Furthermore, Cappy cannot perform certain actions such as ground pounding while in the returning state. This means that shake-to-win setups cannot be used for CRCs where Cappy is required to ground pound after teleporting.
Sometimes, Cappy will stay in his current location instead of teleporting. The exact cause of this is not known, but it seems to only occur when there is collision between Mario and the targeted position of Cappy.
It was previously believed that this occurred whenever there was collision between Mario and the targeted position with a surface normal facing away from Mario, meaning that Cappy would not have a clear line of sight back to Mario after the CRC. This became known as the reverse collision theory. However, this theory has been refuted since sometimes a CRC will be successful despite the presence of so-called reverse collision.
While a blocked CRC is normally disadvantageous, it can be useful in some cases to reset Cappy from the returning state to the controllable state without changing his position.
Cappy return cancels are used in various Minimum Captures runs (most notably Minimum Captures Any%) to access Morning Metro to skip the Sherm capture, as well as skip five spark pylons in Bowser's Kingdom. It is also used to make Madame Broode Skip much easier.
Minimum Captures Darker Side
In Minimum Captures Darker Side, a Cappy return cancel is used to skip the Darker Side dungeon by capturing a frog at the end of the level.
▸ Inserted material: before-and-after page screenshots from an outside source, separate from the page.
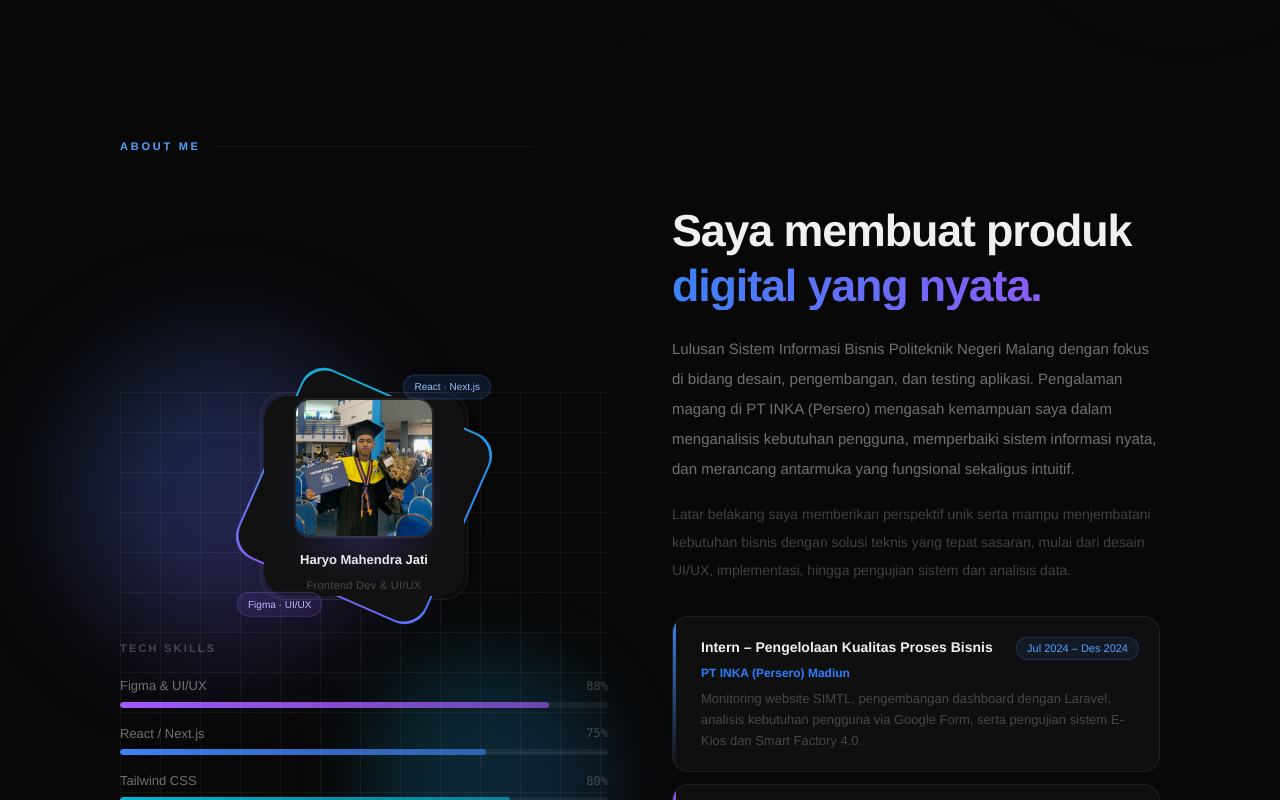
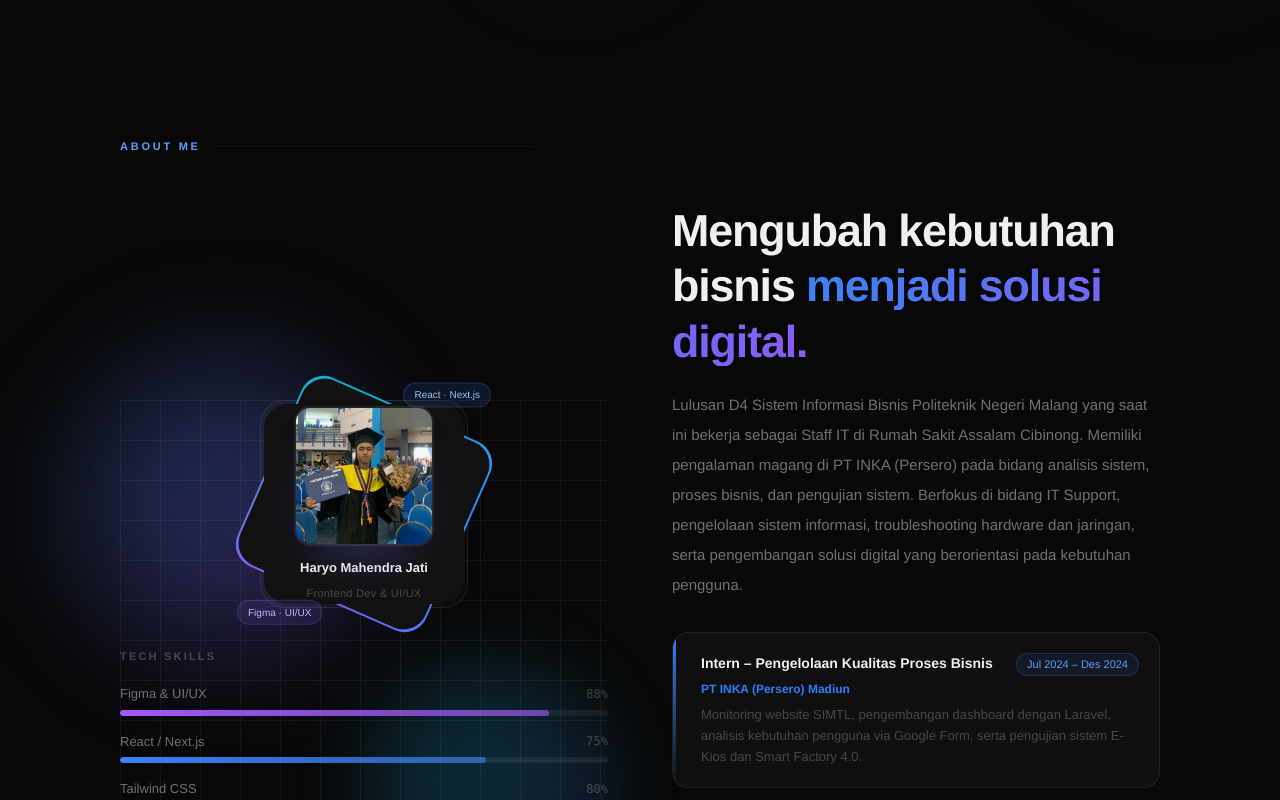
Before and after one commit to HaryoMahendra/portofolio, a React (Vite) app: page / in a window 1280 px wide. Shown: the part 774-1574 px from the top of the page. Built offline with nearby package versions, Linux system fonts and the light colour scheme.

Commit message:
Update About

```diff
--- a/src/sections/AboutSection.jsx
+++ b/src/sections/AboutSection.jsx
@@ -184,7 +184,7 @@ export function AboutSection({ t }) {
             className="text-[clamp(1.8rem,3.5vw,2.8rem)] font-bold leading-tight tracking-tight mb-5"
             style={{ color: t.text }}
           >
-            Saya membuat produk{" "}
+            Mengubah kebutuhan bisnis{" "}
             <span
               style={{
                 background: "linear-gradient(90deg,#3B82F6,#8B5CF6)",
@@ -192,7 +192,7 @@ export function AboutSection({ t }) {
                 WebkitTextFillColor: "transparent",
               }}
             >
-              digital yang nyata.
+              menjadi solusi digital.
             </span>
           </h2>
 
@@ -200,14 +200,16 @@ export function AboutSection({ t }) {
             className="text-[15px] leading-loose mb-4"
             style={{ color: t.textSub }}
           >
-            Lulusan Sistem Informasi Bisnis Politeknik Negeri Malang dengan
-            fokus di bidang desain, pengembangan, dan testing aplikasi.
-            Pengalaman magang di PT INKA (Persero) mengasah kemampuan saya dalam
-            menganalisis kebutuhan pengguna, memperbaiki sistem informasi nyata,
-            dan merancang antarmuka yang fungsional sekaligus intuitif.
+            Lulusan D4 Sistem Informasi Bisnis Politeknik Negeri Malang yang
+            saat ini bekerja sebagai Staff IT di Rumah Sakit Assalam Cibinong.
+            Memiliki pengalaman magang di PT INKA (Persero) pada bidang analisis
+            sistem, proses bisnis, dan pengujian sistem. Berfokus di bidang IT
+            Support, pengelolaan sistem informasi, troubleshooting hardware dan
+            jaringan, serta pengembangan solusi digital yang berorientasi pada
+            kebutuhan pengguna.
           </p>
 
-          <p
+          {/* <p
             className="text-[14px] leading-loose"
             style={{ color: t.textMuted }}
           >
@@ -215,7 +217,7 @@ export function AboutSection({ t }) {
             menjembatani kebutuhan bisnis dengan solusi teknis yang tepat
             sasaran, mulai dari desain UI/UX, implementasi, hingga pengujian
             sistem dan analisis data.
-          </p>
+          </p> */}
 
           <div className="mt-8 flex flex-col gap-3">
             {EXPERIENCES.map((exp, i) => (
--- a/src/sections/HeroSection.jsx
+++ b/src/sections/HeroSection.jsx
@@ -155,7 +155,7 @@ export function HeroSection({ t, scrollTo }) {
                 className="text-[11px] mt-0.5 tracking-wide"
                 style={{ color: t.textMuted }}
               >
-                Frontend Dev & UI/UX
+                IT Support | System Analyst
               </p>
             </div>
             <div
```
This is used as an alternative to Frog Airswim on versions where Frog Airswim is not possible.